Philein

Philein

Philein

Child of No Nation

Once in a while, a CD arrives that flips all expectations. From the cover, it seemed as if the debut album from Chinese singer/songwriter Philein would be a simple pop record, an album that would borrow heavily from Western (geographical, not the cowboy genre) Top-40 influences. However, the opening of the CD is a cinematic instrumental with a strong Asian flavor. Definitely not Britney Spears, and thankfully so.

Philein has a cute, little-girl voice that whispers in the dark; she combines innocence and sexuality in a way that many American female singers, who are often more raunchy and erotically aggressive in their tone, cannot. On “For All Eternity,” she almost resembles Dido, minus the English accent. There is a dreamy quality to her vocals and, while her range isn’t that wide, they delight the ears. “For All Eternity” completely veers from the clichés of U.S. commercial radio; its spacey keyboards give Philein’s voice an astral sheen. “Run Into Love” recalls the early ’80s New Wave disco of Tom Tom Club, a group that used to combine ’70s funk with state-of-the-art synthesized disco as well as this.

“Shock Seduce Me” continues the danceable grooves, albeit more on the techno side this time. However, just when you can predict Philein’s next move, she throws a curveball with the title track.
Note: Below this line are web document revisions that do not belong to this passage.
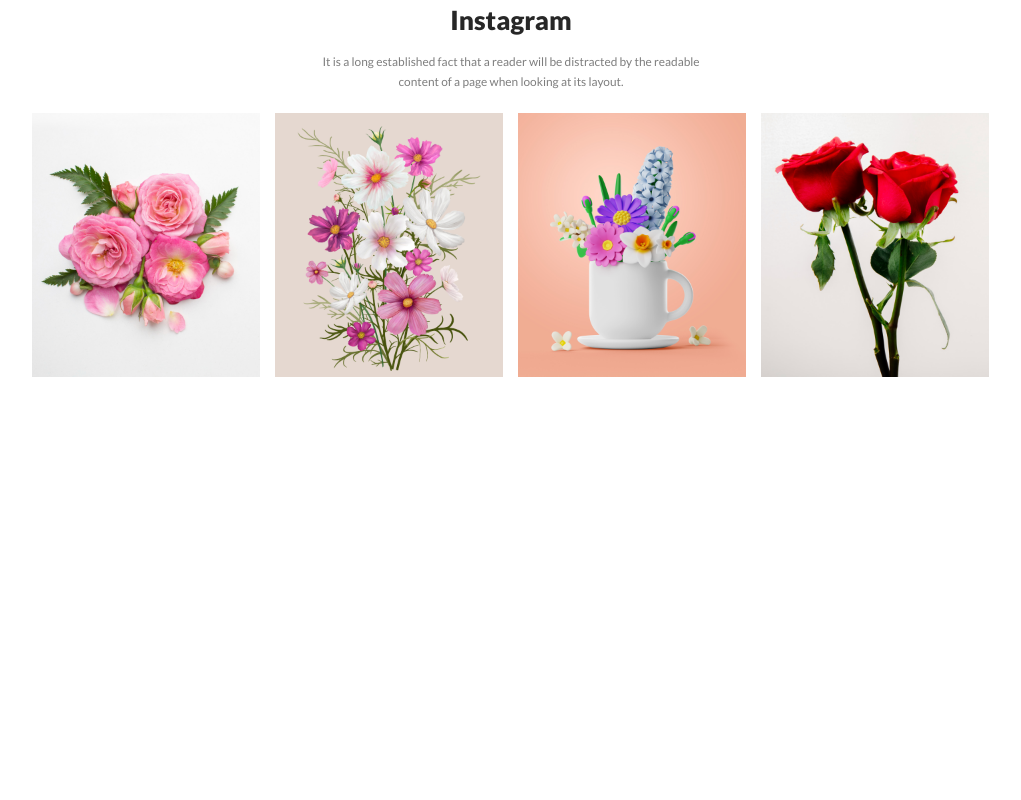
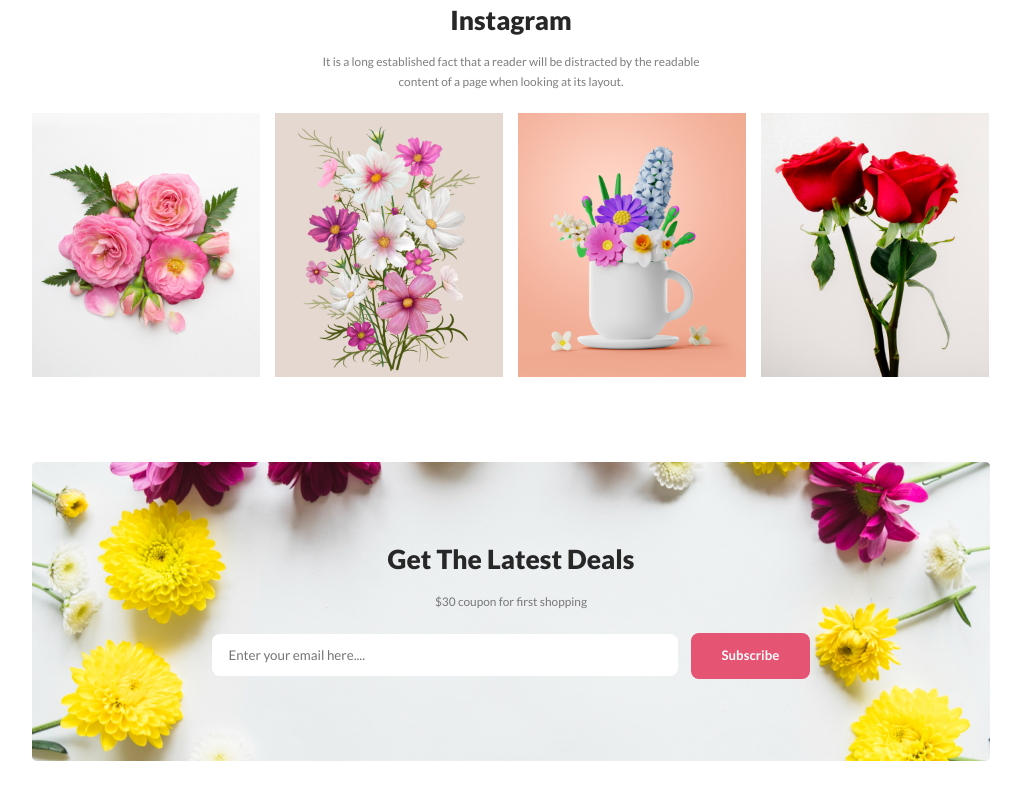
Before and after one commit to jiadalfahmid/Flower-shop, a plain HTML site: page index.html in a window 1280 px wide. Shown: the part 2114-2914 px from the top of the page, without its empty margins (129-1150 px from the left). Before the commit the page ends 2491 px from the top, so only its background shows below. Drawn offline with Linux system fonts and the light colour scheme.

Commit message:
Newsletter section added

```diff
--- a/css/style.css
+++ b/css/style.css
@@ -206,4 +206,27 @@
   margin: 0px auto 21.12px;
 }
 /* instagram section ends */
+/* newsletter section starts */
+.newsletter{
+  background: url('../images/Rectangle.png');
+  background-size: cover;
+  background-repeat: no-repeat;
+  background-position: center;
+  display: flex;
+  justify-content: center;
+  flex-direction: column;
+  align-items: center;
+  height: 299px;
+  margin: 85px auto;
+}
+
+.newsletter input[type="email"]{
+  border: none;
+  padding: 16px;
+  width: 465.69px;
+  height: 42.62px;
+  border-radius: 8px;
+  margin-right: 10px;
+}
+/* newsletter section ends */
 /* body ends */
--- a/index.html
+++ b/index.html
@@ -85,5 +85,15 @@
     <div class="insta-images"><img src="./images/pink rose.png" alt=""><img src="./images/purple.png" alt=""><img src="./images/mug.png" alt=""><img src="./images/red rose.png" alt=""></div>
   </section>
  <!-- instagram section ends -->
+  <!-- newsletter section starts -->
+  <section class="newsletter container">
+    <h1 class="title">Get The Latest Deals</h1>
+    <p class="para">$30 coupon for first shopping</p>
+    <form action="" class="form">
+      <input type="email" placeholder="Enter your email here....">
+      <input class="btn" type="submit" value="Subscribe">
+    </form>
+   </section>
+  <!-- newsletter section ends -->
 </body>
 </html>
```
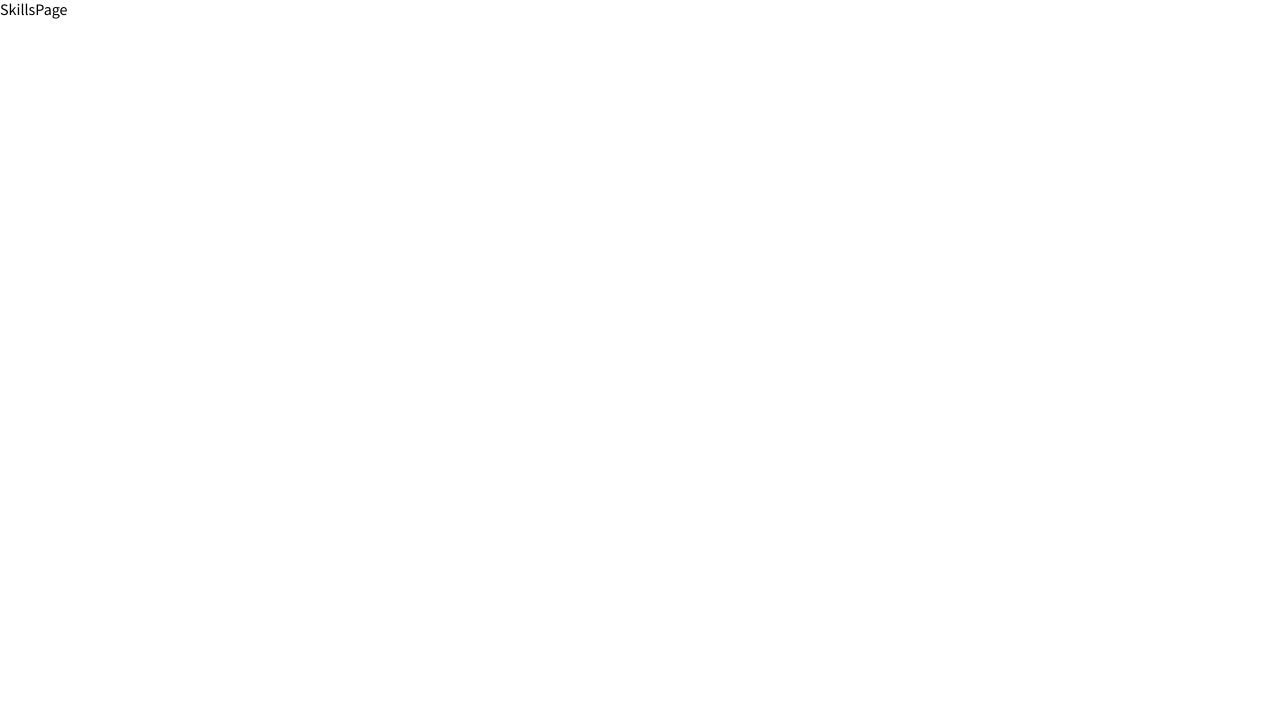
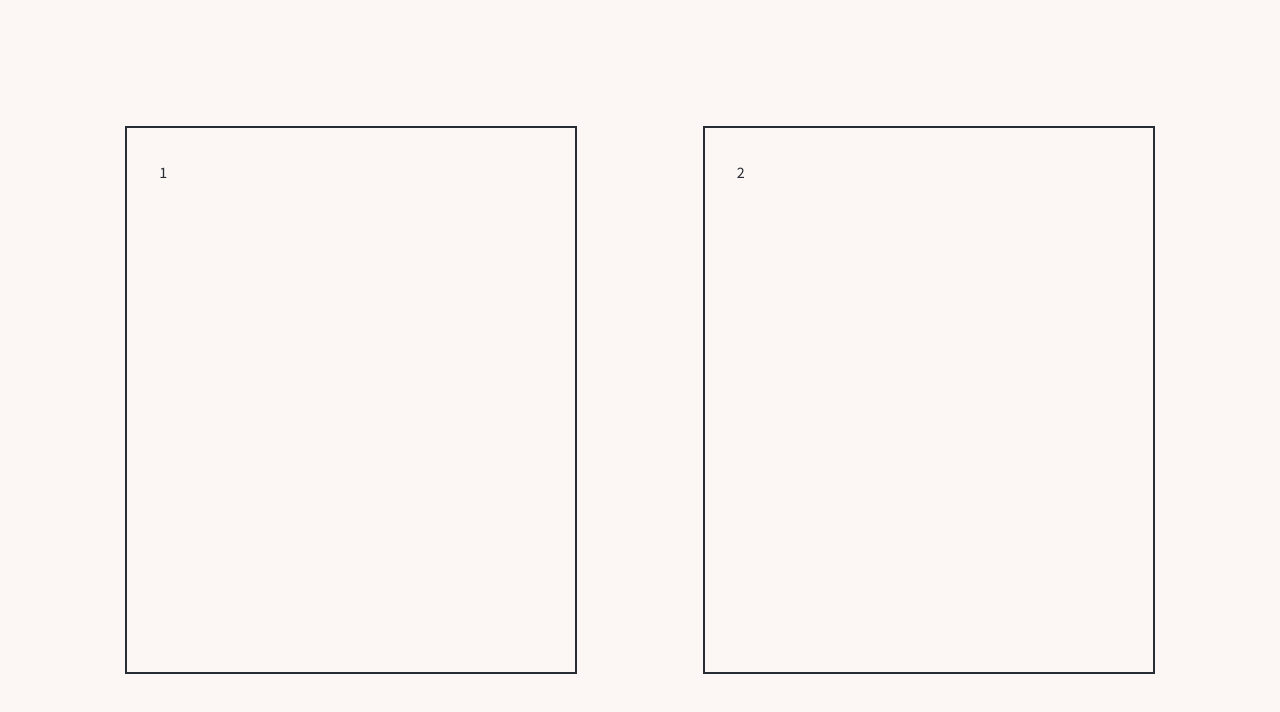
Before and after one commit to arikxl/showtime, a React (Create React App) app: page /skills in a window 1280 px wide. Shown: the top 712 px of the page. Built offline with nearby package versions, Linux system fonts and the light colour scheme.

Commit message:
skills page

```diff
--- a/src/index.js
+++ b/src/index.js
@@ -10,8 +10,6 @@ root.render(
   // <React.StrictMode>
   <BrowserRouter>
     <App />
-
-
   </BrowserRouter>
   // </React.StrictMode>
 );
--- a/src/pages/SkillsPage.jsx
+++ b/src/pages/SkillsPage.jsx
@@ -1,8 +1,40 @@
-import React from 'react'
+import React from 'react';
+import styled, { ThemeProvider } from 'styled-components';
+import { lightTheme } from '../style/Themes';
+
+const Main = styled.main`
+  background-color:${props => props.theme.body};
+  width: 100vw;
+  height: 100vh;
+  position: relative;
+  display: flex;
+  justify-content: space-evenly;
+  align-items: center;
+`;
+
+const Box = styled.section`
+  background-color:${props => props.theme.body};
+  width: 30vw;
+  height: 60vh;
+  border: 2px solid ${props => props.theme.text};
+  color:  ${props => props.theme.text};
+  padding: 2rem;
+  z-index: 3;
+  line-height: 1.5;
+`;
 
 const SkillsPage = () => {
   return (
-    <div>SkillsPage</div>
+    <ThemeProvider theme={lightTheme}>
+      <Main>
+        <Box>
+          <div>1</div>
+        </Box>
+        <Box>
+          <div>2</div>
+        </Box>
+      </Main>
+    </ThemeProvider>
   )
 }
 
```
Also changed, not shown: src/assets/images/space.png (added).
Spiced with spare acoustic guitar, “Child of No Nation” explores the loneliness of people who are caught between the cultures and customs of their heritage and those of their adopted countries. It is quite moving, and provides the album with surprising depth.

Philein: www.philein.com

Leave a Comment

Your email address will not be published. Required fields are marked with *

Cancel reply

Recently on Ink 19...

  • Too Much and Never Enough
    Too Much and Never Enough

    One families indifference and abandonment gave America its greatest failure. Mary Trump explains how.

  • Summerland
    Summerland

    In rural England, a cranky woman bonds with and evacuee boy and uncovers a strange connection to her past.

  • Laurel & Hardy: The Definitive Restorations
    Laurel & Hardy: The Definitive Restorations

    These geniuses of early comedy finally get the presentation they are due in this Blu-ray edition.

  • Four-Letter Words
    Four-Letter Words

    No need to worry about offending delicate sensibilities with this playlist. We’re not talking about profanity, so just take the title at face value.

  • A Genesis In My Bed
    A Genesis In My Bed

    Former Genesis guitarist, Steve Hackett shares his life story in his story in an engaging and honest memoir. Reading his story feels like hanging out with a friend who’s interested in sharing how he felt living these experiences.

  • The Jayhawks
    The Jayhawks

    XOXO (Sham/Thirty Tigers). Review by Jeremy Glazier.

  • 18 to Party
    18 to Party

    When you’re in 8th grade, sneaking into a bar is way cooler than it is when you’re 40.

  • Adam
    Adam

    A pregnant woman finds a home in Casablanca.

  • 2020 on Fire
    2020 on Fire

    Sound Salvation takes on current events with a playlist addressing the current fight for racial and social justice in America and the battles playing out in the streets in the aftermath of the death of George Floyd.

  • Pokey Lafarge
    Pokey Lafarge

    Rock Bottom Rhapsody (New West Records). Review by Jeremy Glazier.

From the Archives